It is also interesting that after Annie Hall (1977) Woody Allen betrays WindsorInteriors (1978) titles are set in a News Gothic-ish sans serif—only to return to it for Mahattan in 1979.

Down to business

So I dug up my movies (okay, most of them are borrowed, while Stardust Memories, September, Another Woman, Crimes and Misdemeanors, Alice and Shadows and Fog screenshots are from Scott Steffens' Contact Sheet) and took some screenshots where the titles complied to the consistency rule of one line Windsor-EF Elongated on black background. Where the title didn't comply I mentioned that in bold text.

Woody Allen's filmography, as referenced by IMDB:

1. What's Up, Tiger Lily? (1966)—doesn't comply;
2. Take the Money and Run (1969)—doesn't comply;
3. Men of Crisis: The Harvey Wallinger Story (1971) (TV);
4. Bananas (1971)—doesn't comply;
5. Everything You Always Wanted to Know About Sex* But Were Afraid to Ask (1972)—doesn't comply;
6. Sleeper (1973)—doesn't comply;
7. Love and Death (1975)—doesn't comply;
8. Annie Hall (1977):


9. Interiors (1978)—doesn't comply;
10. Manhattan (1979)—doesn't have an opening title (except the famous monologue and a "Manhattan" neon building signage) but its closing credits comply to the rule:


11. Stardust Memories (1980):


12. A Midsummer Night's Sex Comedy (1982):


13. Zelig (1983):


14. Broadway Danny Rose (1984);
15. The Purple Rose of Cairo (1985):


16. Hannah and Her Sisters (1986);
17. Radio Days (1987);
18. September (1987):


19. Another Woman (1988):

[%(caps)Woody Allen%], Another Woman (1988), screen capture

20. New York Stories (1989) (segment "Oedipus Wrecks"):


21. Crimes and Misdemeanors (1989):


22. Alice (1990):


23. Shadows and Fog (1992):


24. Husbands and Wives (1992);
25. Manhattan Murder Mystery (1993):


26. Bullets Over Broadway (1994);
27. Don't Drink the Water (1994) (TV);
28. Mighty Aphrodite (1995)—it's interesting that this one is the only title I found set on two lines (the rest are one-liners):


29. Everyone Says I Love You (1996):


30. Deconstructing Harry (1997):


31. Celebrity (1998):


32. Sweet and Lowdown (1999);
33. Small Time Crooks (2000):


34. The Curse of the Jade Scorpion (2001);
35. Sounds from a Town I Love (2001) (TV);
36. The Concert for New York City (2001) (TV) (segment "Sounds from the Town I Love");
37. Hollywood Ending (2002);
38. Anything Else (2003):


39. Melinda and Melinda (2004):


40. Match Point (2005):

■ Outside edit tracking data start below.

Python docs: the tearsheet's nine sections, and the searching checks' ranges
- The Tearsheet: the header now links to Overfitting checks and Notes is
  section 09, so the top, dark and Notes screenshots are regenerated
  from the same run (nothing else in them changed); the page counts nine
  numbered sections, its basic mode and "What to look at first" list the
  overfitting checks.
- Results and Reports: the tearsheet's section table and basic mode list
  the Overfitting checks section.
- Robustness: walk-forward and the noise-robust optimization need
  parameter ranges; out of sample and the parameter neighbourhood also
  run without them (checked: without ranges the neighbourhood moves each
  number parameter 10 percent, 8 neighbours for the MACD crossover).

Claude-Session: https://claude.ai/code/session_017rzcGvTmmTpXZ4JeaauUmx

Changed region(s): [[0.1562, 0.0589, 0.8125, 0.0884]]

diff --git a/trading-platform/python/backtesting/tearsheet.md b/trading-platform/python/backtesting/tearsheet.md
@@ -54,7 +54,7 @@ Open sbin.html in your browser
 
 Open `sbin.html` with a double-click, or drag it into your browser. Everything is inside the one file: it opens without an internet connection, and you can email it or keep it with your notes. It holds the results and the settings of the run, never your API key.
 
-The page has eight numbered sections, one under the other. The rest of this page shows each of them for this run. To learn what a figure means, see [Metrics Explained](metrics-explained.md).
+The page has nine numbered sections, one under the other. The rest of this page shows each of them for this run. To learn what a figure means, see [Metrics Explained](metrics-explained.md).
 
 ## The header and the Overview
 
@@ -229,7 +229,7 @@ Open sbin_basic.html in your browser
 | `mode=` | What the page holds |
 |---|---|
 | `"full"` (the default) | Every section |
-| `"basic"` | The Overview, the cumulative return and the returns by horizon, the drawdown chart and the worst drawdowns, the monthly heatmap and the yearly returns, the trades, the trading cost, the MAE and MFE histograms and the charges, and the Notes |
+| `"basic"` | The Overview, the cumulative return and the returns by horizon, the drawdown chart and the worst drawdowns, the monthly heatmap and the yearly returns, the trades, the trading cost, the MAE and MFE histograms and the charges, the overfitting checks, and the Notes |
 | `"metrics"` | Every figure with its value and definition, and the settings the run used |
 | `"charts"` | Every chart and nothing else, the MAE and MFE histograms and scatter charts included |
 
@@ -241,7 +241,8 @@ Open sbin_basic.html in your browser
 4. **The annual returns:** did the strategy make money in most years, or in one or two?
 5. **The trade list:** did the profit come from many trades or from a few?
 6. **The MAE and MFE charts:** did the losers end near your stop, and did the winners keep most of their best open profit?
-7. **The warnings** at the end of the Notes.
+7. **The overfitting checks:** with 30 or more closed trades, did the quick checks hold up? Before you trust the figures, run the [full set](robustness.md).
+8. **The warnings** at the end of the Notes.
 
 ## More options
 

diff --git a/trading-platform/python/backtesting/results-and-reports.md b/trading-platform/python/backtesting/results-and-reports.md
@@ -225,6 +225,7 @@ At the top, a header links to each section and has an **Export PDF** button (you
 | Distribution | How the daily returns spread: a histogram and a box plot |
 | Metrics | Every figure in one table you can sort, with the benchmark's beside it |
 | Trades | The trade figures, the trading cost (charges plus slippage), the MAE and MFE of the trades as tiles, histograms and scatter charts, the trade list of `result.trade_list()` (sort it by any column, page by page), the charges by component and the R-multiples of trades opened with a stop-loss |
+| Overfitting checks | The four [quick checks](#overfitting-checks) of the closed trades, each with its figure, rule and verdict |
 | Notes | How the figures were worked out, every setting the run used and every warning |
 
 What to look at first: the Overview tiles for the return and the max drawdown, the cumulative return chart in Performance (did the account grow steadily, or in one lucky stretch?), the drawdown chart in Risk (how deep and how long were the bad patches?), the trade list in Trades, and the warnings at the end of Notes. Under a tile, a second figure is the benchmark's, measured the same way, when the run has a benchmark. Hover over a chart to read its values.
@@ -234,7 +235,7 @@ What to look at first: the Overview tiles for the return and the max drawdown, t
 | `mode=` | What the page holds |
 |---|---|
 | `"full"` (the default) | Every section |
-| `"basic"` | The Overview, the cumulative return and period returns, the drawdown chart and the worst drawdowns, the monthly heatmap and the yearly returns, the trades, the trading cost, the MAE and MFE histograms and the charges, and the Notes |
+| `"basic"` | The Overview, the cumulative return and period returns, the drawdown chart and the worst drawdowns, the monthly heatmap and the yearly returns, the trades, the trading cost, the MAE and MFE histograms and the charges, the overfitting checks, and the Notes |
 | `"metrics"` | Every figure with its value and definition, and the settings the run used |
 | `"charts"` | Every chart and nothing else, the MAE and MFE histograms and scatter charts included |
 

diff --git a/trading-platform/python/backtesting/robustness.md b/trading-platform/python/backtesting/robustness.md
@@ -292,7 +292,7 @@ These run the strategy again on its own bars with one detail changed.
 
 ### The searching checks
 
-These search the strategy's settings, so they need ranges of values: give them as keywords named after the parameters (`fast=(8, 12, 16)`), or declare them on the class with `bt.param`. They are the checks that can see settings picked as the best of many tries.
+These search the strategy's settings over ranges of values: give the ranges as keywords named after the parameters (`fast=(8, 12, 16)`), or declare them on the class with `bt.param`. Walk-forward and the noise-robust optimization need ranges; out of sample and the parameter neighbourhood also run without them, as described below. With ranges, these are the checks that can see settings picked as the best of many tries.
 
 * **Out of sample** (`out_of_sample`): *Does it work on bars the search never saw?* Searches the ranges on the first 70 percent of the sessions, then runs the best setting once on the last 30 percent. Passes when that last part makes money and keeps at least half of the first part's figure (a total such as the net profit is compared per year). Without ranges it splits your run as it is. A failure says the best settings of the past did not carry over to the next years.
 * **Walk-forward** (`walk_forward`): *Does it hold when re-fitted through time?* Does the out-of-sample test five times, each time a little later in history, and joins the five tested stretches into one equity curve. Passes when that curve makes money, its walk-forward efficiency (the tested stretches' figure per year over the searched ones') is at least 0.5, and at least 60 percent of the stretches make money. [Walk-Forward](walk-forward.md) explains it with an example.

41. Scoop (2006):


42. Cassandra's Dream (2007);
43. Vicky Cristina Barcelona (2008) (in post-production).


Truth is, I don't know whether this is a Kubrick-eque case of typographic fetish4 or if Woody Allen built a visual identity in order to brand his products.

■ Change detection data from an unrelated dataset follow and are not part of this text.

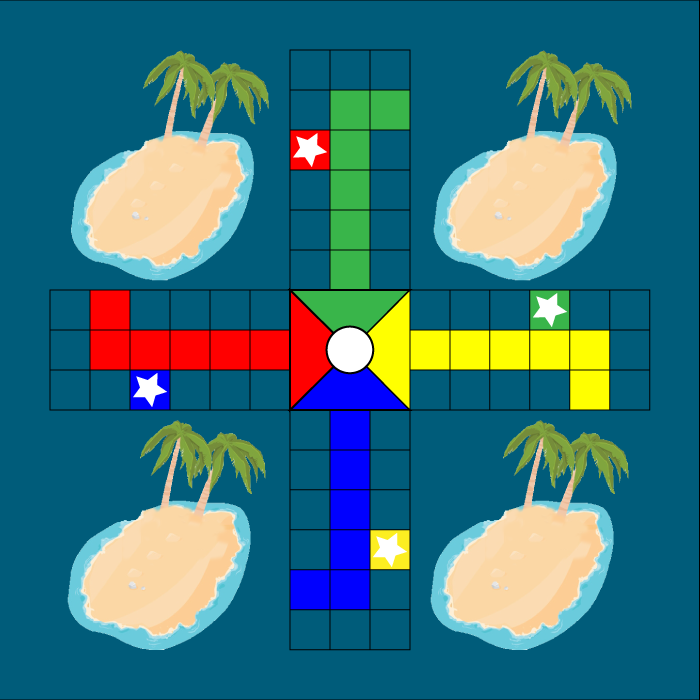
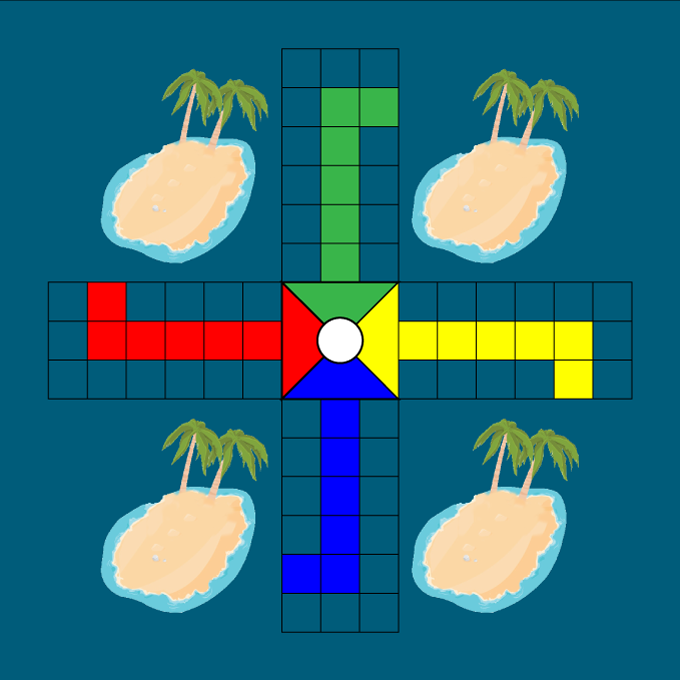
fixed the window size

diff --git a/src/game/Main.java b/src/game/Main.java
@@ -32,7 +32,7 @@ public class Main extends Application {
         root = FXMLLoader.load(getClass().getResource("menu.fxml"));
         game = FXMLLoader.load(getClass().getResource("game.fxml"));
         menuScene = new Scene(root, 600, 450);
-        gameScene = new Scene(game, 800, 750);
+        gameScene = new Scene(game, 1100, 750);
         primaryStage.setTitle("ISTE-121 Ludo Project");
         primaryStage.setScene(menuScene);
         primaryStage.show();

diff --git a/src/game/server/Config.java b/src/game/server/Config.java
@@ -12,7 +12,7 @@ public class Config {
 
     public enum Color{RED, YELLOW, GREEN, BLUE}
 
-    public static final int[] RED_STARTING = {71, 72, 88, 89};
+    public static final int[] RED_STARTING = {71, 72, 88, 73};
     public static final int[] GREEN_STARTING = {80, 81, 97, 98};
     public static final int[] YELLOW_STARTING = {233, 234, 250, 251};
     public static final int[] BLUE_STARTING = {224, 225, 241, 242};

diff --git a/src/game/client/Client.java b/src/game/client/Client.java
@@ -29,7 +29,7 @@ public class Client extends Thread implements Runnable {
 
     public Client(GraphicsContext gtx) {
         this.gtx = gtx;
-        this.ludoBoard = new Image("assets/ludo-board.png");
+        this.ludoBoard = new Image("ludo-board3.png");
         gamePieces = new GamePiece[16];
         for (int i = 0; i < 16; i++) {
             gamePieces[i] = new GamePiece(0, 0, 0);

diff --git a/src/game/client/MenuController.java b/src/game/client/MenuController.java
@@ -192,10 +192,6 @@ public class MenuController {
 
     @FXML
     private void startServer() {
-        if (connection != null) {
-            //connection.dispose();
-            connection = null;
-        }
         if (!validColors()) {
             JOptionPane.showMessageDialog(null, "One or more players are trying to use the same color!");
             return;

As you can see, the are a few titles left without a confirming screenshot. If you happen o have (or have access to) the respective movies, please submit the missing screenshots (along with your name and URL if you don't want to remain anonymous).

1 See Trajan is the Movie Font, a satire on Trajan clueless overuse in cinematic typography.

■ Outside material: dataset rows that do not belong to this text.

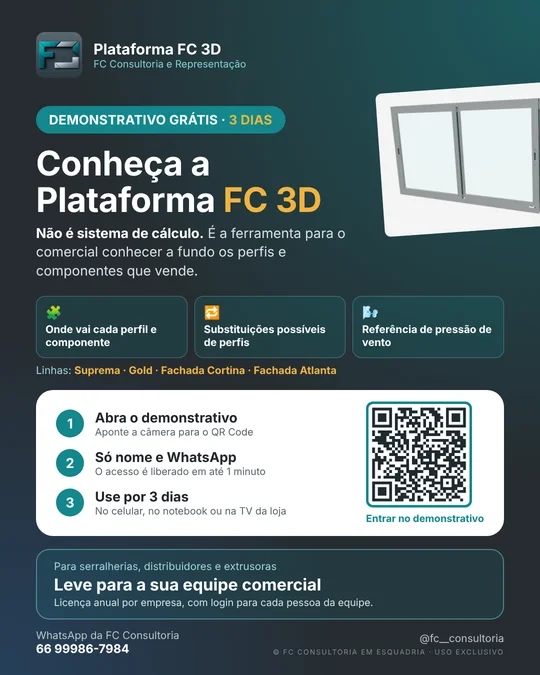
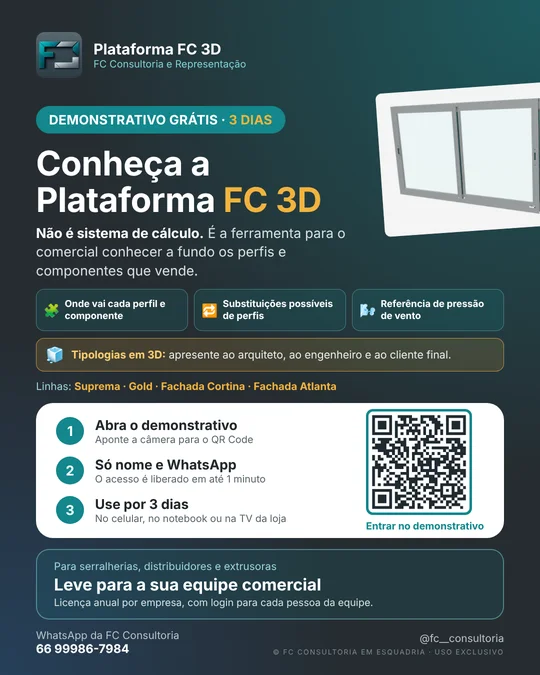
Folder e site: destaque das Tipologias em 3D para apresentar ao arquiteto, engenheiro e cliente final
Claude-Session: https://claude.ai/code/session_014hNNLCRjPvxHuqXagWzFm1

Changed region(s): [[0.0593, 0.4356, 0.9481, 0.8089]]

diff --git a/index.html b/index.html
@@ -193,7 +193,7 @@ footer{padding:28px 0 90px;color:var(--tm);font-size:13.5px}footer .w{display:fl
 
 <style>@media(max-width:760px){.mcb{grid-template-columns:1fr!important}.mcb>div:last-child{justify-self:start!important}}</style>
 <section class="tr" id="treinamento"><div class="w">
- <div class="sh"><div><span class="chip">NOVO</span><br><span class="eb">Plataforma FC 3D</span><h2>O comercial conhecendo a fundo os perfis e componentes que vende</h2></div><p>Não é sistema de cálculo nem de orçamento. É a ferramenta para a equipe comercial de serralherias, distribuidores e extrusoras ver onde vai cada perfil e componente, as substituições possíveis e a referência de pressão de vento. Licença anual por empresa, com login para cada pessoa da equipe.</p></div>
+ <div class="sh"><div><span class="chip">NOVO</span><br><span class="eb">Plataforma FC 3D</span><h2>O comercial conhecendo a fundo os perfis e componentes que vende</h2></div><p>Não é sistema de cálculo nem de orçamento. É a ferramenta para a equipe comercial de serralherias, distribuidores e extrusoras ver onde vai cada perfil e componente, as substituições possíveis e a referência de pressão de vento. E com as Tipologias em 3D, a empresa apresenta ao arquiteto, ao engenheiro e ao cliente final. Licença anual por empresa, com login para cada pessoa da equipe.</p></div>
  <style>
  .dif{margin:6px 0 34px;padding:26px;border-radius:22px;background:linear-gradient(160deg,#103f45 0,#0b2a2f 100%);border:1px solid rgba(110,210,220,.25)}
  .dif .dt{display:flex;align-items:baseline;gap:12px;flex-wrap:wrap;margin-bottom:18px}.dif .dt h3{font-size:26px;margin:0;color:#fff}.dif .dt span{color:#9fd6dc;font-size:15px}
@@ -224,6 +224,7 @@ footer{padding:28px 0 90px;color:var(--tm);font-size:13.5px}footer .w{display:fl
    <li><i>🧩</i><div><b>Onde vai cada perfil e componente</b><br><span>Janelas e portas das linhas Suprema e Gold: a aplicação de cada peça na montagem.</span></div></li>
    <li><i>🔁</i><div><b>Substituições possíveis</b><br><span>Quais perfis podem substituir outros, para atender com o que a empresa tem.</span></div></li>
    <li><i>🌬</i><div><b>Referência de pressão de vento</b><br><span>Simulação na própria tela, com as medidas da esquadria.</span></div></li>
+   <li><i>🧊</i><div><b>Tipologias em 3D para apresentar</b><br><span>A empresa mostra as esquadrias ao arquiteto, ao engenheiro e ao cliente final.</span></div></li>
    <li><i>🏢</i><div><b>Fachada Cortina e Fachada Atlanta</b><br><span>Montagens das fachadas em 3D com as medidas da obra.</span></div></li>
    <li><i>📐</i><div><b>Desenho técnico interativo</b><br><span>Elevação e cortes da montagem; passe o mouse no perfil e veja o código e o peso.</span></div></li>
   </ul>
@@ -234,7 +235,7 @@ footer{padding:28px 0 90px;color:var(--tm);font-size:13.5px}footer .w{display:fl
   <div class="dhd"><div><span class="chip">VÍDEO · 1 min</span><h3>Como funciona o demonstrativo de 3 dias</h3><p>Abra o link, preencha só nome e WhatsApp, e use por 3 dias no celular, no notebook ou na TV.</p></div></div>
     <div class="dbox" id="dbox"><video id="dvid" src="vid/plataforma_fc3d_demonstrativo.mp4?v=4" poster="img/plataforma-fc3d-video.jpg" controls playsinline preload="none"></video><button type="button" id="dplay">▶ Assista como funciona</button></div>
   <div class="dfold">
-   <a class="dfimg" href="img/folder-demonstrativo-fc3d.jpg?v=2" target="_blank" rel="noopener"><img src="img/folder-demonstrativo-fc3d-540.webp?v=2" width="540" height="675" alt="Folder do demonstrativo grátis de 3 dias da Plataforma FC 3D" loading="lazy"></a>
+   <a class="dfimg" href="img/folder-demonstrativo-fc3d.jpg?v=3" target="_blank" rel="noopener"><img src="img/folder-demonstrativo-fc3d-540.webp?v=3" width="540" height="675" alt="Folder do demonstrativo grátis de 3 dias da Plataforma FC 3D" loading="lazy"></a>
    <div class="dftx">
     <span class="chip">DEMONSTRATIVO GRÁTIS · 3 DIAS</span>
     <h3>Entre agora e conheça a Plataforma FC 3D</h3>
@@ -244,7 +245,7 @@ footer{padding:28px 0 90px;color:var(--tm);font-size:13.5px}footer .w{display:fl
      <li><b>Use por 3 dias</b> no celular, no notebook ou na TV da loja.</li>
     </ol>
     <p class="dfal">Gostou? Leve para a sua equipe comercial: fale com a FC e conheça os planos de licença anual por empresa, com login para cada pessoa.</p>
-    <div class="dfbt"><a class="btn cy" href="fc3d/clientes/demo/" target="_blank" rel="noopener">▶ Entrar no demonstrativo</a><a class="btn gh" href="https://wa.me/5566999867984?text=Ol%C3%A1%2C%20FC!%20Conheci%20a%20Plataforma%20FC%203D%20pelo%20demonstrativo%20e%20quero%20saber%20dos%20planos%20para%20a%20minha%20equipe." target="_blank" rel="noopener">💬 Gostei, quero falar com a FC</a><a class="btn gh" href="img/folder-demonstrativo-fc3d.jpg?v=2" download="Folder-Plataforma-FC3D-demonstrativo.jpg">⬇ Baixar o folder</a></div>
+    <div class="dfbt"><a class="btn cy" href="fc3d/clientes/demo/" target="_blank" rel="noopener">▶ Entrar no demonstrativo</a><a class="btn gh" href="https://wa.me/5566999867984?text=Ol%C3%A1%2C%20FC!%20Conheci%20a%20Plataforma%20FC%203D%20pelo%20demonstrativo%20e%20quero%20saber%20dos%20planos%20para%20a%20minha%20equipe." target="_blank" rel="noopener">💬 Gostei, quero falar com a FC</a><a class="btn gh" href="img/folder-demonstrativo-fc3d.jpg?v=3" download="Folder-Plataforma-FC3D-demonstrativo.jpg">⬇ Baixar o folder</a></div>
    </div>
   </div>
   <p class="dnote">📘 É uma ferramenta de apresentação e simulação: medidas e pesos são demonstrativos e devem ser confirmados no sistema de cálculo e com o seu fornecedor. Suprema e Gold são marcas de seus respectivos titulares.</p>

2 From Manhattan (1979) opening monologue: "Chapter one. He was as tough and romantic as the city he loved. Behind his black-rimmed glasses was the coiled sexual power of a jungle cat.—I love this.—New York was his town and it always would be."

3 Wikipedia page on Windsor specifies: "Windsor is an old style serif display typeface created in 1905 by Eleisha Pechey. Besides the basic font it is also available in two other styles, Light and Roman. Various foundries introduced minor variations so that today there are versions by Linotype, Elsner+Flake, URW+++, Mecanorma and Stephenson Blake."

4 "Futura Extra Bold was Stanley's favourite typeface. It's sans serif. He liked Helvetica and Univers, too. Clean and elegant." Citizen Kubrick, The Guardian, Saturday March 27, 2004.

December 5, 2007

Slow and furious

 Dsc0011 440 P-1

Date: last night. Muscle: Volvo S60. Distance: 500 meters. Time: 50 minutes. Whoa, it might've been a new record, I don't know.

The rain was poring, so this time nobody abandoned cars on the boulevard, like in the good old summer times. The resemblance with the static shots from The Road to Hell video was uncanny.